◆ **TASK TO CARRY OUT**
A single number is required: how many lines in the data below contain "jedes".
───── MATERIAL FOR THIS EXERCISE
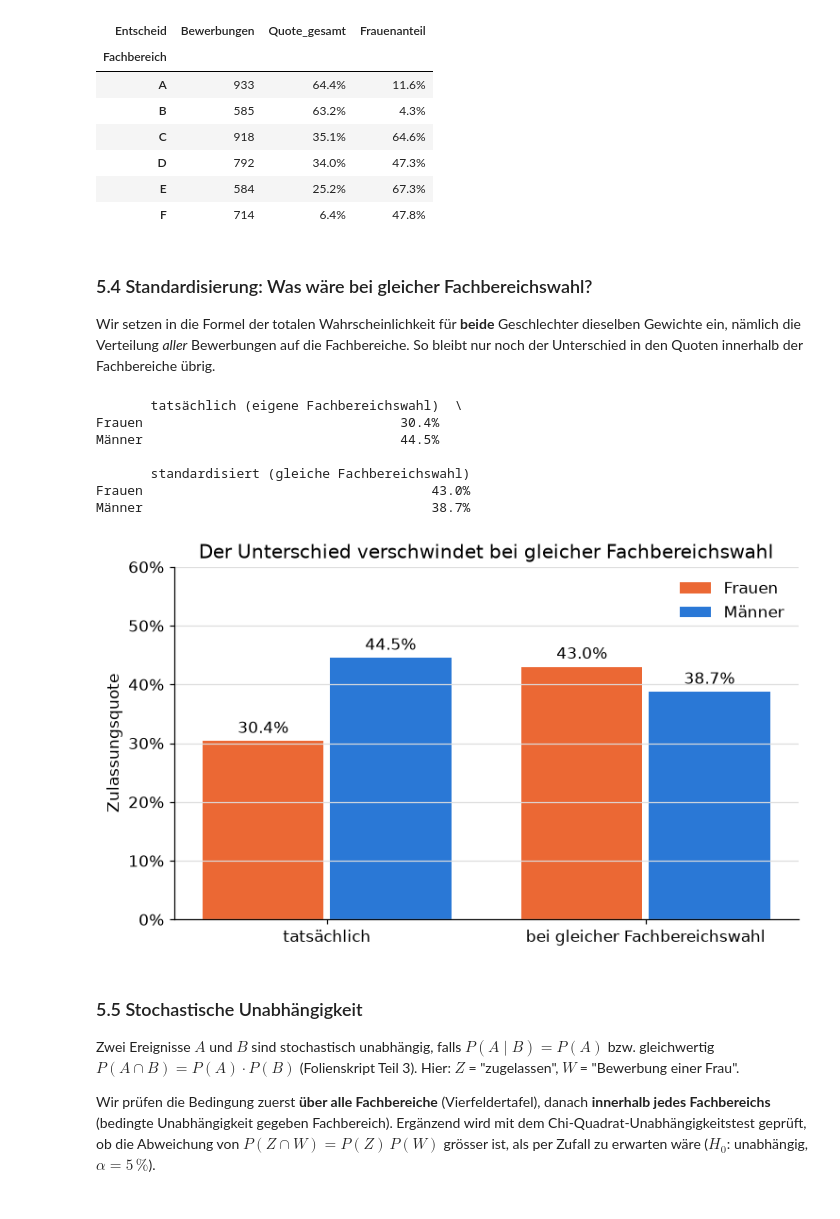
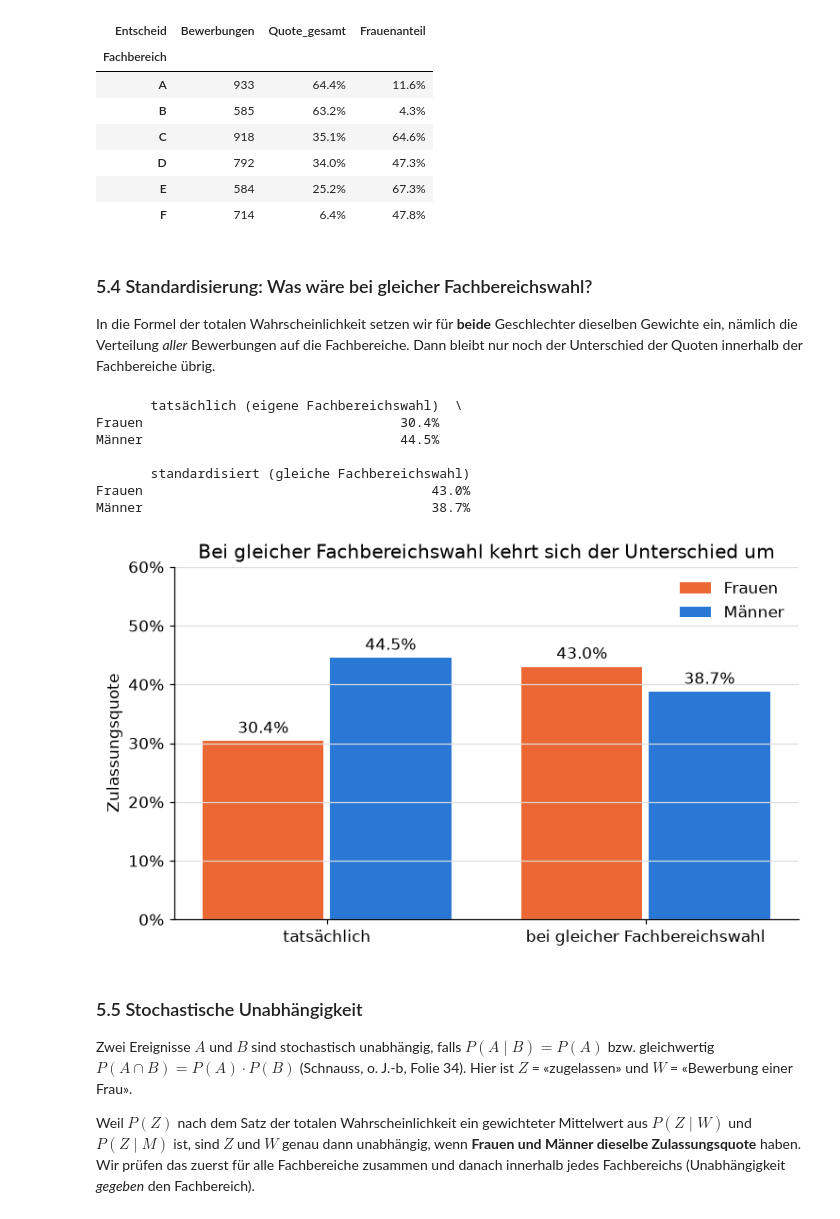
Before and after one commit to leozhaw26/statistik, a Jupyter notebook: vortrag4/Vortrag4_Berkeley_Analyse.ipynb, the cells around one changed output. Saved outputs shown, nothing was run; the diff lists cells and outputs as text; code cells hidden in the pictures.

```diff
--- a/vortrag4/Vortrag4_Berkeley_Analyse.ipynb
+++ b/vortrag4/Vortrag4_Berkeley_Analyse.ipynb
@@ -288,22 +293,22 @@ direkt verglichen werden können. Die Differenz in Prozentpunkten wird direkt ei
 # %%
-def balken_beschriften(ax, balken, format_funktion=prozent):
-    # Schreibt den Wert über jeden Balken. Die Formatierung wird als Funktion
+def saeulen_beschriften(ax, saeulen, format_funktion=prozent):
+    # Schreibt den Wert über jede Säule. Die Formatierung wird als Funktion
     # übergeben (Funktionen als Argumente anderer Funktionen).
-    for b in balken:
-        ax.annotate(format_funktion(b.get_height()),
-                    (b.get_x() + b.get_width() / 2, b.get_height()),
+    for s in saeulen:
+        ax.annotate(format_funktion(s.get_height()),
+                    (s.get_x() + s.get_width() / 2, s.get_height()),
                     ha="center", va="bottom", xytext=(0, 3), textcoords="offset points")
 
 
-gesamt = pruefe_unabhaengigkeit(vierfeldertafel(daten))
+gesamt = pruefe_unabhaengigkeit(kreuztabelle(daten))
 quoten_gesamt = {"Frauen": gesamt["P(Z|W)"], "Männer": gesamt["P(Z|M)"]}
+differenz = quoten_gesamt["Männer"] - quoten_gesamt["Frauen"]
 
 fig, ax = plt.subplots(figsize=(6, 4.2))
-balken = ax.bar(list(quoten_gesamt), list(quoten_gesamt.values()), width=0.55,
-                color=[FARBEN[g] for g in quoten_gesamt])
-balken_beschriften(ax, balken)
-differenz = quoten_gesamt["Männer"] - quoten_gesamt["Frauen"]
-# Differenz als Klammer zwischen den beiden Balkenhöhen einzeichnen
+saeulen = ax.bar(list(quoten_gesamt), list(quoten_gesamt.values()), width=0.55,
+                 color=[FARBEN[g] for g in quoten_gesamt])
+saeulen_beschriften(ax, saeulen)
+# Differenz als Doppelpfeil zwischen den beiden Säulenhöhen
 ax.annotate("", xy=(0.5, quoten_gesamt["Frauen"]), xytext=(0.5, quoten_gesamt["Männer"]),
             arrowprops=dict(arrowstyle="<->", color="#52514e"))
 ax.text(0.5, quoten_gesamt["Männer"] + 0.04,
@@ -383,8 +391,13 @@ Fachbereiche, in denen Frauen eine höhere Quote haben: ['A', 'B', 'D', 'F']
 # %% [markdown]
 ### 5.2 Verteilung der Bewerbungen auf die Fachbereiche
 # %%
-gruppiertes_balkendiagramm(tab4, "Anteil",
+gruppiertes_saeulendiagramm(tab4, "Anteil",
     "Wohin bewerben sich Frauen und Männer? (Anteil der Bewerbungen)",
     "Anteil aller Bewerbungen des Geschlechts", "abb3_anteil_fachbereich.png", ylim=(0, 0.38))
+
+# Anteil der Bewerbungen in den Fachbereichen A und B (hohe Zulassungsquoten)
+for g in ["Frauen", "Männer"]:
+    bew = daten[daten.Geschlecht == g].groupby("Fachbereich")["Anzahl"].sum()
+    print(f"{g}: {bew[['A', 'B']].sum() / bew.sum():.1%} der Bewerbungen in A oder B")
 # %% [output]
 [figure]
@@ -437,9 +452,9 @@ fb[["Bewerbungen", "Quote_gesamt", "Frauenanteil"]].style.format(
 # %% [markdown]
 ### 5.4 Standardisierung: Was wäre bei gleicher Fachbereichswahl?
 
-Wir setzen in die Formel der totalen Wahrscheinlichkeit für **beide** Geschlechter dieselben
-Gewichte ein, nämlich die Verteilung *aller* Bewerbungen auf die Fachbereiche. So bleibt nur noch
-der Unterschied in den Quoten innerhalb der Fachbereiche übrig.
+In die Formel der totalen Wahrscheinlichkeit setzen wir für **beide** Geschlechter dieselben Gewichte
+ein, nämlich die Verteilung *aller* Bewerbungen auf die Fachbereiche. Dann bleibt nur noch der
+Unterschied der Quoten innerhalb der Fachbereiche übrig.
 # %%
 gewichte_alle = fb["Bewerbungen"] / fb["Bewerbungen"].sum()   # gemeinsame Fachbereichsverteilung
 
@@ -451,46 +466,46 @@ quote_g = zul_g / bew_g                 # P(Z | Fachbereich, Geschlecht)
 anteil_g = bew_g / bew_g.sum()          # P(Fachbereich | Geschlecht)
 
 # Dieselbe Funktion gesamtquote, nur mit unterschiedlichen Gewichten
 vergleich = pd.DataFrame({
     "tatsächlich (eigene Fachbereichswahl)": {
         g: gesamtquote(quote_g[g], anteil_g[g]) for g in ["Frauen", "Männer"]},
     "standardisiert (gleiche Fachbereichswahl)": {
         g: gesamtquote(quote_g[g], gewichte_alle) for g in ["Frauen", "Männer"]},
 })
 print(vergleich.map(prozent))
 
 fig, ax = plt.subplots(figsize=(7, 4.2))
 x = np.arange(2)
 for i, g in enumerate(["Frauen", "Männer"]):
-    balken = ax.bar(x + (i - 0.5) * 0.4, vergleich.loc[g], width=0.38, color=FARBEN[g], label=g)
-    balken_beschriften(ax, balken)
+    saeulen = ax.bar(x + (i - 0.5) * 0.4, vergleich.loc[g], width=0.38, color=FARBEN[g], label=g)
+    saeulen_beschriften(ax, saeulen)
 ax.set_xticks(x, ["tatsächlich", "bei gleicher Fachbereichswahl"])
 ax.yaxis.set_major_formatter(lambda y, _: f"{y:.0%}")
 ax.set_ylim(0, 0.6)
 ax.set_ylabel("Zulassungsquote")
-ax.set_title("Der Unterschied verschwindet bei gleicher Fachbereichswahl")
+ax.set_title("Bei gleicher Fachbereichswahl kehrt sich der Unterschied um")
 ax.legend(frameon=False)
 fig.tight_layout()
 fig.savefig(ABB_ORDNER + "abb5_standardisiert.png", dpi=200)
 plt.show()
 # %% [output]
        tatsächlich (eigene Fachbereichswahl)  \
 Frauen                                 30.4%
 Männer                                 44.5%
 
        standardisiert (gleiche Fachbereichswahl)
 Frauen                                     43.0%
 Männer                                     38.7%
-[figure, old version]
+[figure, new version]
 # %% [markdown]
 ### 5.5 Stochastische Unabhängigkeit
 
-Zwei Ereignisse $A$ und $B$ sind stochastisch unabhängig, falls
-$P(A \mid B) = P(A)$ bzw. gleichwertig $P(A \cap B) = P(A)\cdot P(B)$ (Folienskript Teil 3).
-Hier: $Z$ = "zugelassen", $W$ = "Bewerbung einer Frau".
+Zwei Ereignisse $A$ und $B$ sind stochastisch unabhängig, falls $P(A \mid B) = P(A)$ bzw. gleichwertig
+$P(A \cap B) = P(A)\cdot P(B)$ (Schnauss, o. J.-b, Folie 34). Hier ist $Z$ = «zugelassen» und
+$W$ = «Bewerbung einer Frau».
 
-Wir prüfen die Bedingung zuerst **über alle Fachbereiche** (Vierfeldertafel), danach **innerhalb
-jedes Fachbereichs** (bedingte Unabhängigkeit gegeben Fachbereich). Ergänzend wird mit dem
-Chi-Quadrat-Unabhängigkeitstest geprüft, ob die Abweichung von $P(Z\cap W) = P(Z)\,P(W)$ grösser
-ist, als per Zufall zu erwarten wäre ($H_0$: unabhängig, $\alpha = 5\,\%$).
+Weil $P(Z)$ nach dem Satz der totalen Wahrscheinlichkeit ein gewichteter Mittelwert aus $P(Z \mid W)$
+und $P(Z \mid M)$ ist, sind $Z$ und $W$ genau dann unabhängig, wenn **Frauen und Männer dieselbe
+Zulassungsquote** haben. Wir prüfen das zuerst für alle Fachbereiche zusammen und danach innerhalb jedes
+Fachbereichs (Unabhängigkeit *gegeben* den Fachbereich).
 # %%
```
Also changed, not shown: parts of 27 cells of this notebook, 6 other files.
──────────
◆ **RESULT OF THIS EXERCISE**
2